Breaking Birds: A psychological thriller written in poetic verse by [H.M Roberts]

Breaking Birds: A Psychological Thriller in Verse, by H.M. Roberts is a story of cruelty, obsession, captivity, and murder. I am finding this a unique book to summarize, as it is certainly unlike any thriller I have ever read before. It is not a whodunnit, so there are no clues to follow. There is no traditional setting. A funeral is mentioned, a park, and a house. There is no dialogue between characters. Each page is a poem, as if a chapter in a novel. Each poem belongs to one of four perspectives. This intriguing story brings readers directly into the mind of the killer. We watch the object of their obsession through the monster’s own eyes. The fascinating imagery will keep readers turning pages.

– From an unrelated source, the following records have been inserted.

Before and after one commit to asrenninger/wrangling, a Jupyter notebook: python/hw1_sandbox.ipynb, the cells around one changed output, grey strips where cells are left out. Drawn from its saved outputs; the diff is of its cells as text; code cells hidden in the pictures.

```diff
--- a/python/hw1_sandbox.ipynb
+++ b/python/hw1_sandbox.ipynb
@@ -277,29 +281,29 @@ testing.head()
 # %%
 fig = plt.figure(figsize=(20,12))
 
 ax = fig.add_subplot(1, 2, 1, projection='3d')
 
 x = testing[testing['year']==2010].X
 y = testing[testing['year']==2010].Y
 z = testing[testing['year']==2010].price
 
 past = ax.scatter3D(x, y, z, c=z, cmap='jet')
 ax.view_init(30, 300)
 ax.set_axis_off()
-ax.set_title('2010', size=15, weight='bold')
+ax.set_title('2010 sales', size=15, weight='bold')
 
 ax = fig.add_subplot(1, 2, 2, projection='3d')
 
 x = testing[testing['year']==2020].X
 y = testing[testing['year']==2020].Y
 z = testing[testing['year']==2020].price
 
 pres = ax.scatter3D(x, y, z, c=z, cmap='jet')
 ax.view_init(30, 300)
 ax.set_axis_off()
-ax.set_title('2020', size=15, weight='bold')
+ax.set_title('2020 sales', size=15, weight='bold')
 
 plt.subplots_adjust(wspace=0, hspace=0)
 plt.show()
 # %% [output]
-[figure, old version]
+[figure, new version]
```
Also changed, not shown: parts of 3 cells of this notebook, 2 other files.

I was enthralled with the unique storytelling in this story. There are no character names. The only hints to different characters are the words “me,” “about her”,” the girl,” and “a child,” which are set on each page like watermarks. Author Roberts uses different fonts to help differentiate voices which I found to be helpful. I would not consider it is a spoiler to say that I think the voices behind “me” and “about her” are the same person. I could not find enough text evidence to determine if the character of “me” was male or female. I was convinced “me” was male and then the character of “a child” who seems female, also seemed to be a younger version of “me.” Although different fonts were used for “about her” and “the girl” they both seem to be referencing the same female. At the same time those passages marked “about her” and “the girl” seem to be the thoughts of the “me” character. All of this dragged me deep into the contemplative depths of this cerebral story.

Even though I was a little confused at times I liked this book and found the concept to be very interesting. Breaking Birds is a riveting psychological thriller that tells a gripping story in verse.

Pages: 173 | ASIN: B09C47RZPC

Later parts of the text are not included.